In a story today in The Wall Street Journal, the Journal ranked programs based upon the above categories. Here is the list for "whose year was worst?"
1. Texas: Losses to Iowa State, Baylor and Kansas State.
2. Florida: A 7-5 season capped by head coach Urban Meyer's resignation.
3. Miami: A loss in the biggest non-conference game of the year (Ohio State) coupled with a loss to in-state rival Florida State means a fired head coach.
4. USC: First came NCAA sanctions; next came losses to Washington, Oregon and Oregon State.
5. Notre Dame: Even though they won their final three games, the Irish lost to Navy and at home to Tulsa. And, the school was widely criticized for how it responded to the death of videographer Declan Sullivan.
6. Georgia: All-American A.J. Green was suspended for the first four games, plus the Bulldogs (6-6 for the year) lost to Florida for the 18th time in 21 meetings.
7. Michigan: The Wolverines' defense was ranked 108th of 120 schools.
8. BYU: The low point in this 6-6 season was a 15-point loss to Utah State--BYU hadn't lost there since 1993.
9. Tennessee: Vol fans thought "foot in mouth" disease departed Knoxville when Lane Kiffin headed to USC. Not so fast!
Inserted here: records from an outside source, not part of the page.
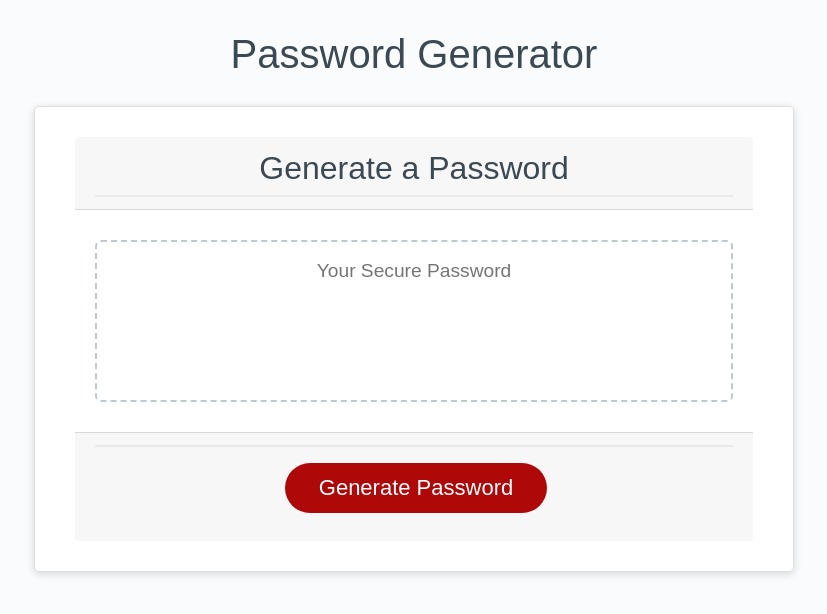
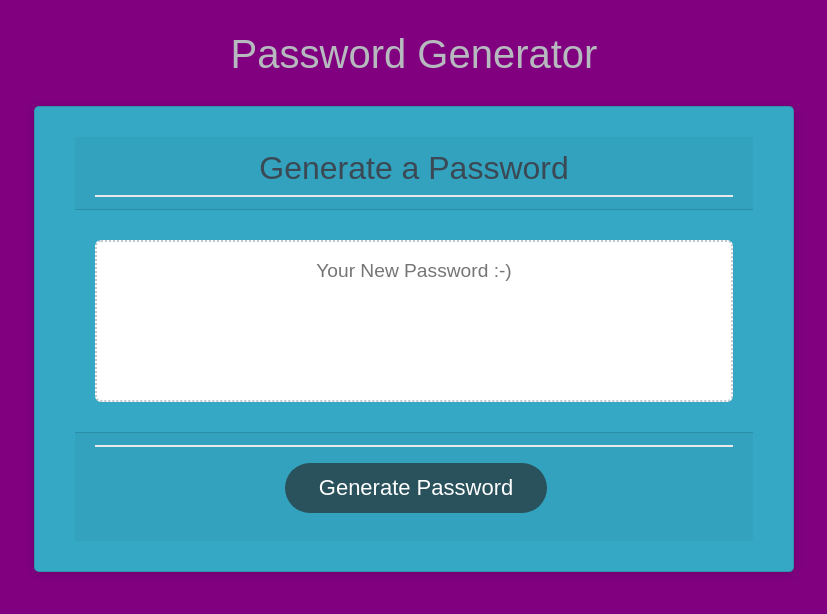
Before and after one commit to jerseyjackpot/javascript-password-generator, a plain HTML site: page index.html in a window 1280 px wide. Shown: the whole page, without its empty margins (226-1053 px from the left). Drawn offline with nearby package versions, Linux system fonts and the light colour scheme.

Commit message:
updated style sheet and readme

```diff
--- a/index.html
+++ b/index.html
@@ -23,7 +23,7 @@
           <textarea
             readonly
             id="password"
-            placeholder="Your Secure Password"
+            placeholder="Your New Password :-)"
             aria-label="Generated Password"
           ></textarea>
         </div>
--- a/style.css
+++ b/style.css
@@ -14,7 +14,7 @@ body,
 
 body {
   font-family: sans-serif;
-  background-color: #f9fbfd;
+  background-color: purple;
 }
 
 .wrapper {
@@ -27,11 +27,11 @@ header {
   text-align: center;
   padding: 20px;
   padding-top: 0px;
-  color: hsl(206, 17%, 28%);
+  color: hsl(210, 6%, 73%);
 }
 
 .card {
-  background-color: hsl(0, 0%, 100%);
+  background-color: hsl(192, 58%, 49%);
   border-radius: 5px;
   border-width: 1px;
   box-shadow: rgba(0, 0, 0, 0.15) 0px 2px 8px 0px;
@@ -76,9 +76,9 @@ header {
 
 .btn {
   border: none;
-  background-color: hsl(360, 91%, 36%);
+  background-color: rgb(42, 82, 92);
   border-radius: 25px;
-  box-shadow: rgba(0, 0, 0, 0.1) 0px 1px 6px 0px rgba(0, 0, 0, 0.2) 0px 1px 1px
+  box-shadow: rgba(0, 0, 0, 0.1) 0px 1px 6px 0px rgba(236, 221, 221, 0.2) 0px 1px 1px
     0px;
   color: hsl(0, 0%, 100%);
   display: inline-block;
@@ -114,7 +114,7 @@ button[disabled] {
   text-align: center;
   margin-top: 10px;
   margin-bottom: 10px;
-  border: 2px dashed #c0c7cf;
+  border: 2px dotted #c0c7cf;
   border-radius: 6px;
   resize: none;
   overflow: hidden;
```
Also changed, not shown: 1 other file.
Head coach Derek Dooley compared his school to the Germans in World War II.
10. UCLA: Suffice to say, it was a bad year for college football in L.A. Rick Neuheisel addresses the Bruin crowd after games, and those talks got increasingly uncomfortable as the season progressed.